On the morning of Christmas Eve, the father of the family used to go to the forest to cut a young oak called the 'Badnjak' (Christmas Eve tree). But today people just buy one. Under the table there should be also some straw as a symbol of the stable/cave where Jesus was born.

At Christmas a special kind of bread is eaten. It's called 'cesnica' and each member of the family gets a piece (and the house does too). There is a coin hidden in it and whoever gets the coin will be blessed for the entire year. Prayers and hymns singing precede the breaking of 'cesnica'. This bread varies by region and may be a simple peasant bread, a sweet bread or even something akin to baklava.

Christmas in Greece

The Holy Nativity of Christ is observed as one of the holiest days of the ecclesiastical year. November 15th marks the beginning of the Holy Nativity Fast all the way to December 24th, Christmas Eve. The Greek Orthodox Church follows the new calendar and therefore celebrates Christmas on December 25th. All Orthodox Christians who practice the Faith attend the various holy services throughout the 40-day fast. The Holy Nativity fast is not as austere as the fast during Great Lent. Christmas is a time for family worship and receiving Holy Communion as a family.

On the day and evening before Christmas and New Year's, children sing the equivalent of carols (kalanda) from house to house. The Orthodox Christmas songs and hymns bring a special blessing to the homes where they are sung at. Often the songs are accompanied by small metal triangles and little clay drums. The children are frequently rewarded with sweets and dried fruits.

The word carol comes from a Greek dance called a choraulein, which was accompanied by flute music. The dance later spread throughout Europe and became especially popular with the French, who replaced the flute music with singing. People originally performed carols on several occasions during the year. Gift giving traditionally takes place on New Year's Day, the Feast-Day of Saint Basil the Great.

Christopsomo (Christ's bread or Christmas bread) is served at the main Christmas meal. There is no better bread to bake for the holiday season than this delicious Greek Christmas bread. Christopsomo, a slightly sweet, light, buttery bread, infused with cinnamon, orange and cloves, all the warm flavors of Christmas. Like all Greek religious holy days, there are special foods and pastries that are made for special occasions. Some of the celebratory foods made at Christmas in Greece are favorites such as Kourabiethes and Melomakarona, although of all foods, bread has the most religious significance in the Orthodox Christian Tradition.

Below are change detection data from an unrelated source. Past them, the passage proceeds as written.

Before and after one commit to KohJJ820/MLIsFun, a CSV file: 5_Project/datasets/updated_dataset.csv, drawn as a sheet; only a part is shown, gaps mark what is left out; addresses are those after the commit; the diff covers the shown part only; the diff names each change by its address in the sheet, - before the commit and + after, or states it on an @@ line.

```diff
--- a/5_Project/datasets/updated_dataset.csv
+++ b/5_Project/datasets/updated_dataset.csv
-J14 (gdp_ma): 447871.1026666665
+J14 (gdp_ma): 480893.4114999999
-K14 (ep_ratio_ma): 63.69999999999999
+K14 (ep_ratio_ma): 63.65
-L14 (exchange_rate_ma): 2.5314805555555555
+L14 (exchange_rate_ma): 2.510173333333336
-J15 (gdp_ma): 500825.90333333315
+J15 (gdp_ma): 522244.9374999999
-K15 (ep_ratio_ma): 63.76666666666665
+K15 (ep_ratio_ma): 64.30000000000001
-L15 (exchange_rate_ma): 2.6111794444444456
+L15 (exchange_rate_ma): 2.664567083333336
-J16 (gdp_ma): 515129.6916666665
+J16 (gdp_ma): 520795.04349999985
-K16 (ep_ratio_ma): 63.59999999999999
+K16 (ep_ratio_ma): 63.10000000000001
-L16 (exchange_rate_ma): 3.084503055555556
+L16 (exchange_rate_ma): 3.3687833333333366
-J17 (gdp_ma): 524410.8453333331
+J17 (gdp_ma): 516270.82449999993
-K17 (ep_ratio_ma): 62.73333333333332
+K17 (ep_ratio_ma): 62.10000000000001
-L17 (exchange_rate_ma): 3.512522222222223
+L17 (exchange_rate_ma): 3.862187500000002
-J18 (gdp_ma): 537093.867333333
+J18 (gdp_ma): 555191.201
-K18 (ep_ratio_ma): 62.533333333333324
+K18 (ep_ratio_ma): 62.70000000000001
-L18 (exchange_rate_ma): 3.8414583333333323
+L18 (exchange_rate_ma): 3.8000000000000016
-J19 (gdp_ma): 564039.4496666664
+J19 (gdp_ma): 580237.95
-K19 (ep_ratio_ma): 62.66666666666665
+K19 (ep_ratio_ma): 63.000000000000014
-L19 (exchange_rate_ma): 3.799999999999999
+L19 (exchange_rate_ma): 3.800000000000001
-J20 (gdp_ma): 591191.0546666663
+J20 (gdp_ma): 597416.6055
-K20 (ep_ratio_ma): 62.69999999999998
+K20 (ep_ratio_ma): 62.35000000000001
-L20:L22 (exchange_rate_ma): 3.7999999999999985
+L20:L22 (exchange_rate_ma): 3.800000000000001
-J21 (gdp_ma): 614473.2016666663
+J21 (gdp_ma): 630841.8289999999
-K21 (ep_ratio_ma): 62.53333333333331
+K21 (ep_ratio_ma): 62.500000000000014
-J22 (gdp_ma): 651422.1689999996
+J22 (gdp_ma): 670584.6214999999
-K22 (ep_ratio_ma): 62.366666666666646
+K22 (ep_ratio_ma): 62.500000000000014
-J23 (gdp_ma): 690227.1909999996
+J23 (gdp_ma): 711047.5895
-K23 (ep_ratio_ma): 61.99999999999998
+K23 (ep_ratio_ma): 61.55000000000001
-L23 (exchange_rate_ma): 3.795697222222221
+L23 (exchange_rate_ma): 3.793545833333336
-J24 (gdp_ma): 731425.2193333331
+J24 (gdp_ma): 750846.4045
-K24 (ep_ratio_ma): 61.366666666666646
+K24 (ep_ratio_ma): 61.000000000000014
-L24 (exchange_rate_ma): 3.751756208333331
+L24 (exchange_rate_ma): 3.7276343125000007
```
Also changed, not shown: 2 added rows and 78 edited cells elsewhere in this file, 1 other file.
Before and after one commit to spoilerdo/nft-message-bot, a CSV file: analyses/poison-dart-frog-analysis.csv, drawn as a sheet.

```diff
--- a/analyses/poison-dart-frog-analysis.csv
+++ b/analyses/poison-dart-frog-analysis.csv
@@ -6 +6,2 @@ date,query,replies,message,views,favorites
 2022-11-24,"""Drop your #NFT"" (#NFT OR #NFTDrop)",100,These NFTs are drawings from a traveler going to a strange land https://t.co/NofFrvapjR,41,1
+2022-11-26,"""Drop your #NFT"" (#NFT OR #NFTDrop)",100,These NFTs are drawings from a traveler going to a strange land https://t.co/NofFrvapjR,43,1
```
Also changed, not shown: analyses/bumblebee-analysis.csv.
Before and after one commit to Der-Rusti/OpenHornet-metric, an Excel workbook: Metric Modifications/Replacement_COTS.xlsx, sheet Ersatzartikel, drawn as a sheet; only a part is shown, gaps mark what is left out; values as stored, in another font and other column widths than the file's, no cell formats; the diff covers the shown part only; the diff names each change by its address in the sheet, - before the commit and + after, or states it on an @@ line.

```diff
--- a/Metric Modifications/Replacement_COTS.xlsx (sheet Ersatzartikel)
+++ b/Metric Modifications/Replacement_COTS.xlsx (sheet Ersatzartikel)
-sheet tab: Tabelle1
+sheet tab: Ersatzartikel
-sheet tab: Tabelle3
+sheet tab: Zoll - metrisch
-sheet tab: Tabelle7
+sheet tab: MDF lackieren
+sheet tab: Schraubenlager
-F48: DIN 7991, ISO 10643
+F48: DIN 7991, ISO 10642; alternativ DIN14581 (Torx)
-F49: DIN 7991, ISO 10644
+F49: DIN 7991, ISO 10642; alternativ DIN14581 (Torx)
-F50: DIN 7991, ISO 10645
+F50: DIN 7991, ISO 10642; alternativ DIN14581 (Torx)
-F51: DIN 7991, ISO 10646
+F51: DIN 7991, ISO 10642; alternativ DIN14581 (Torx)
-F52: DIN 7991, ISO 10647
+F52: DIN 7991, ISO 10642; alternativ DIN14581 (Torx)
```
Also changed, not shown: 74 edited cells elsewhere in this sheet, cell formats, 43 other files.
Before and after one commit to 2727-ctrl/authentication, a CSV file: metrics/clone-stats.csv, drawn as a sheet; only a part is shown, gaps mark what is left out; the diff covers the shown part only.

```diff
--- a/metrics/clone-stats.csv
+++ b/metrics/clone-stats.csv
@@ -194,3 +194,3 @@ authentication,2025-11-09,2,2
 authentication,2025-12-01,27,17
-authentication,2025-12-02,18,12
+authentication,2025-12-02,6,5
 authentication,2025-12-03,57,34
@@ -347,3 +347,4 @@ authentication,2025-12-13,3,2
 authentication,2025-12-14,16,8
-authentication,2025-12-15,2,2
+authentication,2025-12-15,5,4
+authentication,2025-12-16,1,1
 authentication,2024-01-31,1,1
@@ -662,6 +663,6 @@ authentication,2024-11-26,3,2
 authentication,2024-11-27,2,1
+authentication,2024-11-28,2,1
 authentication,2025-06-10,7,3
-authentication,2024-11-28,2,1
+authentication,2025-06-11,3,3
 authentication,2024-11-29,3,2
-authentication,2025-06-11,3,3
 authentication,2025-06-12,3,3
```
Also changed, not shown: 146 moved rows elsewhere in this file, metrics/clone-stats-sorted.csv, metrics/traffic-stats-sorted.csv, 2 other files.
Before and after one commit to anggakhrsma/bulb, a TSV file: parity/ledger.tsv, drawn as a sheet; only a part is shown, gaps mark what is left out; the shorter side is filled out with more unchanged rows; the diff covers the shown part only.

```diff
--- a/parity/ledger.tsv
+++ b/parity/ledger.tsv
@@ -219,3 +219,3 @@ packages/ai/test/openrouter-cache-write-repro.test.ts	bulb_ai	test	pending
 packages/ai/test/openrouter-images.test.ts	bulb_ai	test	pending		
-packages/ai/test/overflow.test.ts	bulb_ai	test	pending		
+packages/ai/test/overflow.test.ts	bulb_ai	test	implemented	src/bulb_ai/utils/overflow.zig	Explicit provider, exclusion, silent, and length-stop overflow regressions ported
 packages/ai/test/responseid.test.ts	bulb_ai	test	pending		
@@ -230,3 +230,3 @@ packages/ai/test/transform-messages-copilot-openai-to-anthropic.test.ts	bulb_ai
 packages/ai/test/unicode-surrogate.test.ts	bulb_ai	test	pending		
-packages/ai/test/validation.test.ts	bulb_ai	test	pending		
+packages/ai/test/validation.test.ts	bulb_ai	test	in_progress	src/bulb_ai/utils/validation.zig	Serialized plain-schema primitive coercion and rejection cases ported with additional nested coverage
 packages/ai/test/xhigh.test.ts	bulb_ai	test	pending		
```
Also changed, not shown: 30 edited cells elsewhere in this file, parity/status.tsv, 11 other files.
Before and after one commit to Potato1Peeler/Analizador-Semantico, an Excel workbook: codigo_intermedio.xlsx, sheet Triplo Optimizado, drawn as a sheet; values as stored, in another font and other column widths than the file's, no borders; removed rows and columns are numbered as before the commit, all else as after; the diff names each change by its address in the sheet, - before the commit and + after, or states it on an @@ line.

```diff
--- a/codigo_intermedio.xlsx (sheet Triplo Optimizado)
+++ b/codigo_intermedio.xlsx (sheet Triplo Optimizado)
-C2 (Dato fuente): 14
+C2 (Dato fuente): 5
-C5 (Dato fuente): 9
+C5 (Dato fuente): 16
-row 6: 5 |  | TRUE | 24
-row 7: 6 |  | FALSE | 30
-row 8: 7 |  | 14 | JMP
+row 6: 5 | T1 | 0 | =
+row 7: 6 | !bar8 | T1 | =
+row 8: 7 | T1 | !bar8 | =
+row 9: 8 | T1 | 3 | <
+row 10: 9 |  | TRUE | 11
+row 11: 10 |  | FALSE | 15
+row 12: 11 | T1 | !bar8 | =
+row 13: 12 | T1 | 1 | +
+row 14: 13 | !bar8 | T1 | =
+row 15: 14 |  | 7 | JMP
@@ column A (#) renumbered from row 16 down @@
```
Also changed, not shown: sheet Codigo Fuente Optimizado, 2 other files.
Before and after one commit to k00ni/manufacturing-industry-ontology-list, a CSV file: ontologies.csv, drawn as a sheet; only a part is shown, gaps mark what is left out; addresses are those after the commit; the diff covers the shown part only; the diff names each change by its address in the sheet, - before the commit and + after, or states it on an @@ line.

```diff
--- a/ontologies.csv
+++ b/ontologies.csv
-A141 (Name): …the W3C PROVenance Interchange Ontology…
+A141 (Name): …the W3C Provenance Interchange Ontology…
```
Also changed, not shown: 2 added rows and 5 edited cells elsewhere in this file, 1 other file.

The Christmas bread is usually round in shape, the top is decorated from the dough with a Byzantine cross flavored with aniseed, the ends of the cross swirling around golden walnuts. There are many, many variations to this recipe all over Greece. For example, the Christopsomo in Crete is covered with sesame seeds.

Lamb and pork are roasted in ovens and open spits and there are large family dinners.

As one can see that not all Orthodox Churches and Countries celebrate the Birth of Christ (Christmas) on the same day. Some use the Julian calendar and others the Gregorian calendar. There are 13 days difference between the two calendars.

We, Orthodox Christians, focus acutely on the aspect of the Incarnation of God and the cosmic salvation it has for all mankind. While many of the external trappings are the same, like Christmas trees, wreaths, ribbons, gifts, foods, celebrations, there is an increased emphasis on the spiritual reality of this truly miraculous and Divine Mystery of God becoming man, so that man be united to God and to one another.


With sincere agape in His Holy Nativity,
The sinner and unworthy servant of God

+Father George